OKEx announced that the new product would allow the exchange users to convert all the crypto-asset balances of less than 0.001 Bitcoin (BTC) (roughly $7.38 at press time) into OKB. The upper conversion value limit is 0.01 BTC (roughly $73.84 at press time), there is no conversion time limit, but the conversion is only available if the price fluctuates below 5%.
Small balance handling is a key feature for long-term traders as it prevents users from wasting resources when trading multiple assets, a trader said. He added that small balances are a big problem when it comes to crypto exchanges “because they are funds that cannot be used” for trade.
Similar Feature That Binance has
Binance has a similar feature that allows users to convert small balances into their proprietary Binance Coin (BNB) token — often called dust. When the feature first launched at the end of April 2018, co-founder of Binance and CEO Changpeng Zhao joked on Twitter, “I hear the team has built a broom, who wants it?”
OKB allows users to pay less for trading platform fees, just like BNB. In February, OKEx explained in a post some of the advantages that OKB holders have on its exchange:
“There is only one trading fee discount program for OKB holders on OKEx, in which users only need to hold 500 OKBs to enjoy fee discounts. To receive the maximum discount, users only need to hold a maximum of 2000 OKBs.”
Jay Hao, OKEx CEO, urged traders to avoid speculating on OKB, stating, “A principle that I recommend all our users stick to is that if you do not fully believe in the long term growth of OKEx, then please do not trade OKB.”
OKEx has grown in importance within the crypto ecosystem significantly over the past year.
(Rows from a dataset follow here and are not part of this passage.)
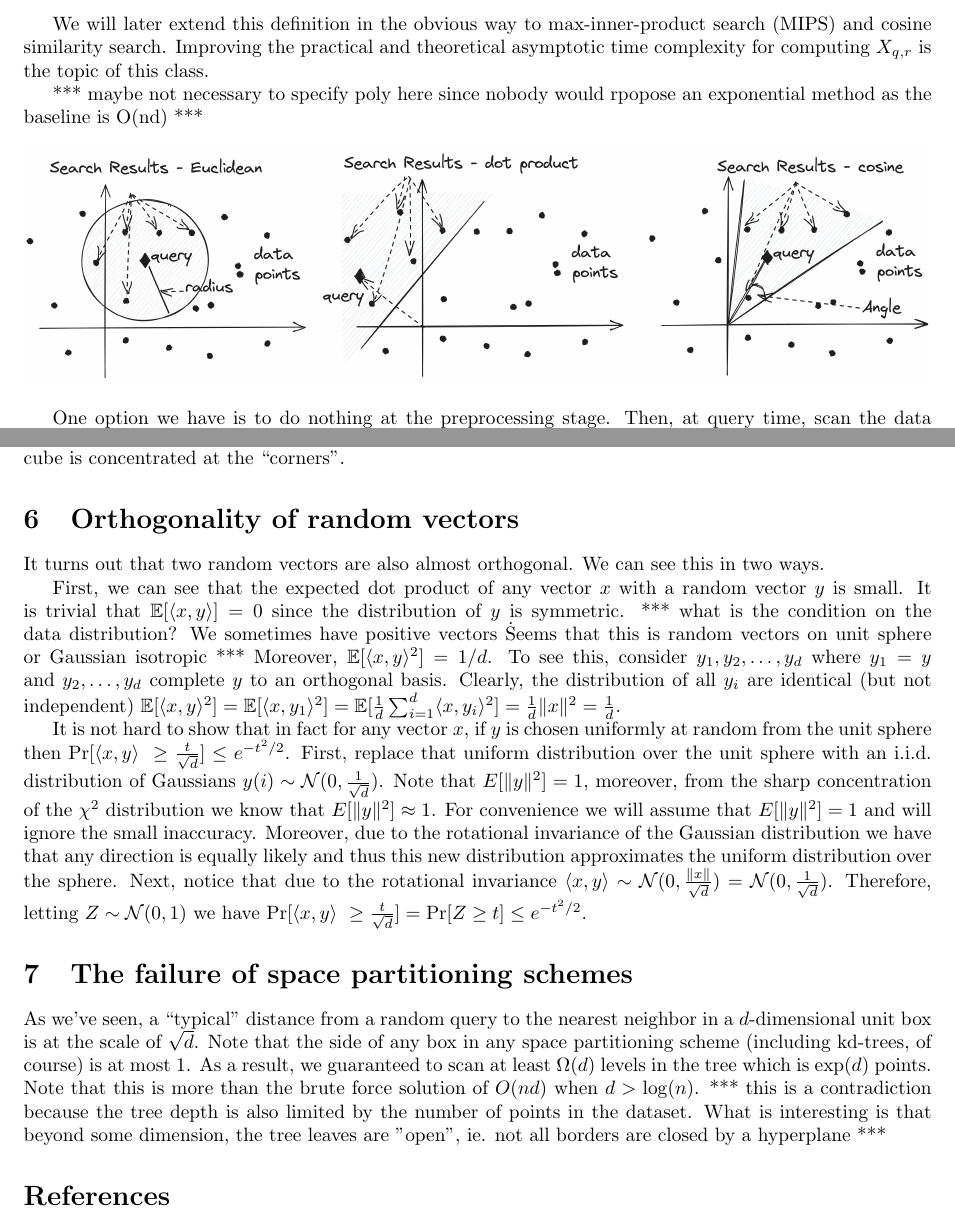
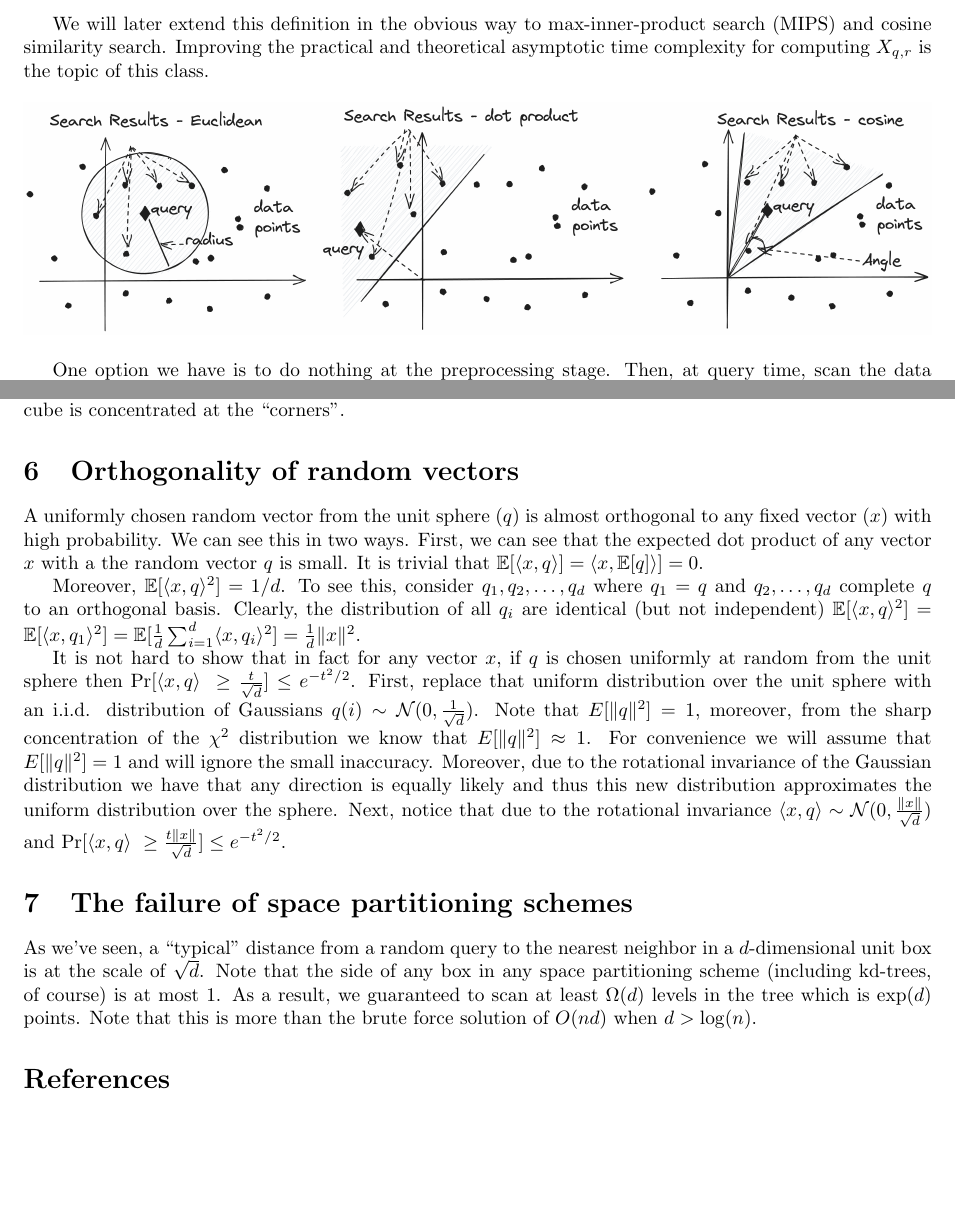
Before and after one commit to edoliberty/vector-search-class-notes, a LaTeX document (class_notes/Class_04_low_dimensional_vector_search.tex): two parts of pages 1 and 7 of 8, joined at a grey line, cut so that both start at the same text, the shorter picture padded with empty space. Compiled offline with pdfLaTeX.

Commit message:
fix *** comments

```diff
--- a/class_notes/Class_04_low_dimensional_vector_search.tex
+++ b/class_notes/Class_04_low_dimensional_vector_search.tex
@@ -17,8 +15,6 @@ return $X_{q,r} = \{i \;\; | \;\; ||q - x_i || \le r \}$.
 \end{definition}
 We will later extend this definition in the obvious way to max-inner-product search (MIPS) and cosine similarity search.
 Improving the practical and theoretical asymptotic time complexity for computing $X_{q,r}$ is the topic of this class.
-
-*** maybe not necessary to specify poly here since nobody would rpopose an exponential method as the baseline is O(nd) ***
 
 \begin{center}
 \includegraphics[width=1.0\textwidth]{images/vectorsearch.png}
@@ -327,37 +305,30 @@ A counter intuitive way of viewing this is that almost the entire volume of the
 
 \section{Orthogonality of random vectors}
 
-It turns out that two random vectors are also almost orthogonal.
-We can see this in two ways.
+A uniformly chosen random vector from the unit sphere ($q$) is almost orthogonal to any fixed vector ($x$) with high probability.
+We can see this in two ways. First, we can see that the expected dot product of any vector $x$ with a the random vector $q$ is small.
+It is trivial that $\E[\langle x,q \rangle] = \langle x,\E[q] \rangle] = 0$.
 
-First, we can see that the expected dot product of any vector $x$ with a random vector $y$ is small.
-It is trivial that $\E[\langle x,y \rangle] = 0$ since the distribution of $y$ is symmetric.
-*** what is the condition on the data distribution? We sometimes have positive vectors \. Seems that this is random vectors on unit sphere or Gaussian isotropic ***
-Moreover, $\E[\langle x,y \rangle^2] = 1/d$.
-To see this, consider $y_1,y_2,\ldots,y_d$ where $y_1 = y$ and $y_2,\ldots,y_d$ complete $y$ to an orthogonal basis.
-Clearly, the distribution of all $y_i$ are identical (but not independent)
-$\E[\langle x,y \rangle^2] = \E[\langle x,y_1\rangle^2] = \E[\frac{1}{d}\sum_{i=1}^{d}\langle x,y_i\rangle^2] = \frac{1}{d}\|x\|^2 = \frac{1}{d}$.
+Moreover, $\E[\langle x,q \rangle^2] = 1/d$.
+To see this, consider $q_1,q_2,\ldots,q_d$ where $q_1 = q$ and $q_2,\ldots,q_d$ complete $q$ to an orthogonal basis.
+Clearly, the distribution of all $q_i$ are identical (but not independent)
+$\E[\langle x, q \rangle^2] = \E[\langle x,q_1\rangle^2] = \E[\frac{1}{d}\sum_{i=1}^{d}\langle x,q_i\rangle^2] = \frac{1}{d}\|x\|^2$.
 
-It is not hard to show that in fact for any vector $x$, if $y$ is chosen uniformly at random from the unit sphere
-then $\Pr[ \langle x,y \rangle  \ge \frac{t}{\sqrt{d}}] \le e^{-t^2/2}$.
-First, replace that uniform distribution over the unit sphere with an i.i.d. distribution of Gaussians $y(i)\sim \N(0,\frac{1}{\sqrt{d}})$.
-Note that $E[\|y\|^2] = 1$, moreover, from the sharp concentration of the $\chi^2$ distribution we know that $E[\|y\|^2] \approx 1$.
-For convenience we will assume that $E[\|y\|^2] = 1$ and will ignore the small inaccuracy.
+It is not hard to show that in fact for any vector $x$, if $q$ is chosen uniformly at random from the unit sphere
+then $\Pr[ \langle x, q \rangle  \ge \frac{t}{\sqrt{d}}] \le e^{-t^2/2}$.
+First, replace that uniform distribution over the unit sphere with an i.i.d. distribution of Gaussians $q(i)\sim \N(0,\frac{1}{\sqrt{d}})$.
+Note that $E[\|q\|^2] = 1$, moreover, from the sharp concentration of the $\chi^2$ distribution we know that $E[\|q\|^2] \approx 1$.
+For convenience we will assume that $E[\|q\|^2] = 1$ and will ignore the small inaccuracy.
 Moreover, due to the rotational invariance of the Gaussian distribution we have that any direction is equally likely and thus this
 new distribution approximates the uniform distribution over the sphere.
-Next, notice that due to the rotational invariance $\langle x,y \rangle \sim \N(0,\frac{\|x\|}{\sqrt{d}}) = \N(0,\frac{1}{\sqrt{d}})$.
-Therefore, letting $Z \sim \N(0,1)$ we have $\Pr[ \langle x,y \rangle  \ge \frac{t}{\sqrt{d}}] = \Pr[Z \ge t] \le e^{-t^2/2}$.
-
+Next, notice that due to the rotational invariance $\langle x,q \rangle \sim \N(0,\frac{\|x\|}{\sqrt{d}})$
+and $\Pr[ \langle x, q \rangle  \ge \frac{t\|x\|}{\sqrt{d}}] \le e^{-t^2/2}$.
 
 \section{The failure of space partitioning schemes}
 As we've seen, a ``typical'' distance from a random query to the nearest neighbor in a $d$-dimensional unit box is at the scale of $\sqrt{d}$.
 Note that the side of any box in any space partitioning scheme (including kd-trees, of course) is at most $1$.
 As a result, we guaranteed to scan at least $\Omega(d)$ levels in the tree which is $\exp(d)$ points.
 Note that this is more than the brute force solution of $O(nd)$ when $d > \log(n)$.
-*** this is a contradiction because the tree depth is also limited by the number of points in the dataset. What is interesting is that beyond some dimension, the tree leaves are "open", ie. not all borders are closed by a hyperplane ***
-
-
-
 
 \bibliographystyle{plain}
 \bibliography{vs}
```
Also changed, not shown: class_notes/Class_01_introduction.pdf, class_notes/Class_02_text_embeddings.pdf, class_notes/Class_03_image_embeddings.pdf, class_notes/Class_04_low_dimensional_vector_search.pdf, class_notes/Class_05_dimensionality_reduction.pdf, class_notes/Class_06_aproximate_nearest_neighbor_search.pdf, class_notes/Class_08_quantization.pdf, class_notes/Class_09_graph_indexes.pdf, class_notes/Class_04_low_dimensional_vector_search.tex (24 more changed lines), 2 other files.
OKEx recently became the world’s top exchange of Bitcoin Futures by daily trading volume, overtaking veteran BitMEX from industry.
Hao presumably believes that his platform’s growth is not appreciated by OKEx’s competitors; in February he blamed them for denying service attacks against the exchange.